He is like a whirlwind - several characters all at once - I think there was a student, a hairdresser, an interviewer, an ESP lecturer. Slightly camp at times, man or woman? Cockney? posh?
The Pleasance Courtyard, Edinburgh (mostly accessible but very cobbley)
This had good reviews but there were times when I nearly fell asleep because the lights were so dim and the music throbbed - looking at the youtube video made me appreciate it better. Angel and the Woodcutter
Absolutely fantastic. There were many wet eyes at the end of the show. My favourite show at the festival - and the best performance for me was from the woman who played the mother. The story is very typically Korean - struggle between the mother in law and daughter in law over the son. And the heartbreaking disruptions of war on the family. There was a pivatol scene when Angel accepted her mother in law's into her life and they went together in search for the conscripted son taking the baby with them. I also loved the way they manipulated the stuffed doll into a very good inpression of a toddler. This dance is very graphic and there is humour, energy, and the rape scene which was very real in its portrayal.
Kamui Spirit of the Samurai

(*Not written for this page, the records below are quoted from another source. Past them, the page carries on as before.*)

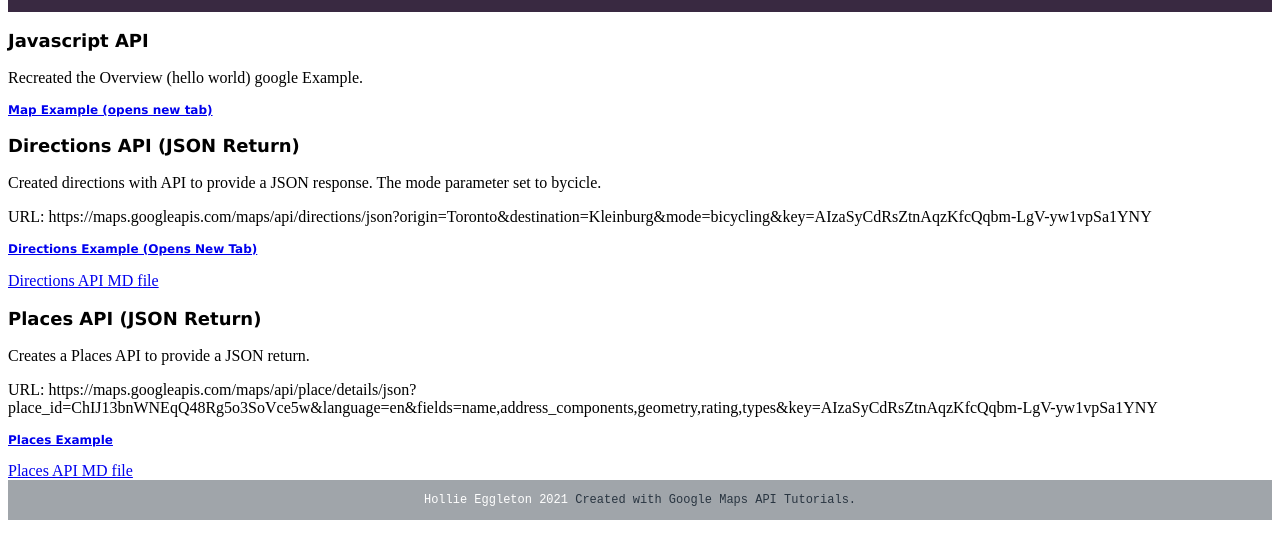
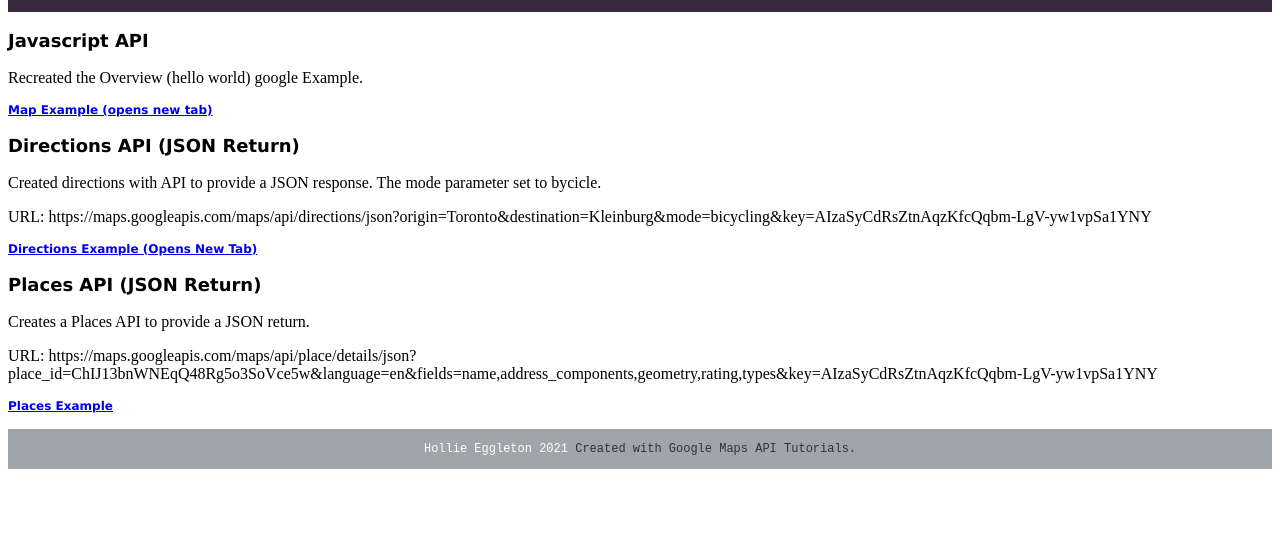
Before and after one commit to hollieegg/GMAPS, a plain HTML site: page index.html in a window 1280 px wide. Shown: the part 208-766 px from the top of the page. Drawn offline with Linux system fonts and the light colour scheme.

Commit message:
Update index.html

```diff
--- a/index.html
+++ b/index.html
@@ -21,12 +21,10 @@
   <p>Created directions with API to provide a JSON response. The mode parameter set to bycicle.</p>
   <p>URL: https://maps.googleapis.com/maps/api/directions/json?origin=Toronto&destination=Kleinburg&mode=bicycling&key=AIzaSyCdRsZtnAqzKfcQqbm-LgV-yw1vpSa1YNY</p>
   <h4><a href="https://maps.googleapis.com/maps/api/directions/json?origin=Toronto&destination=Kleinburg&mode=bicycling&key=AIzaSyCdRsZtnAqzKfcQqbm-LgV-yw1vpSa1YNY" target="_blank">Directions Example (Opens New Tab)</a></h4>
-  <a href="DirectionsAPI.md" target="_blank">Directions API MD file</a>
   <h3>Places API (JSON Return)</h3>
   <p>Creates a Places API to provide a JSON return.</p>
   <p>URL: https://maps.googleapis.com/maps/api/place/details/json?place_id=ChIJ13bnWNEqQ48Rg5o3SoVce5w&language=en&fields=name,address_components,geometry,rating,types&key=AIzaSyCdRsZtnAqzKfcQqbm-LgV-yw1vpSa1YNY</p>
   <h4><a href= "https://maps.googleapis.com/maps/api/place/details/json?place_id=ChIJ13bnWNEqQ48Rg5o3SoVce5w&language=en&fields=name,address_components,geometry,rating,types&key=AIzaSyCdRsZtnAqzKfcQqbm-LgV-yw1vpSa1YNY" target="_blank">Places Example</a></h4>
-  <a href="PlacesAPI.md" target="_blank">Places API MD file</a>
 
 </div>
 
```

Samurai swordplay from the 'Kill Bill*'s fight choreographer.. As a reviewer said, the start was impressive but after a while it got a bit repetitive. I wondered at the presence of the girl - her sole purpose was to look pretty and be the reason for a fight. I thought in a Chinese kungfu sequence, the women would be equal fighters not just be objects for gallantry and to be rescued.
@ Zoo Southside ( accessible from a side ramp which leads to a back entrance. The lift is quite small)
There were many shows I wanted to see but in three days with the rainy weather and negotiating the venues and meeting friends, I think I did quite well. I am sorry I missed Chess
a dance tragedy from Taiwan but Universal Arts Theatre
was said to be inaccessible with several steps.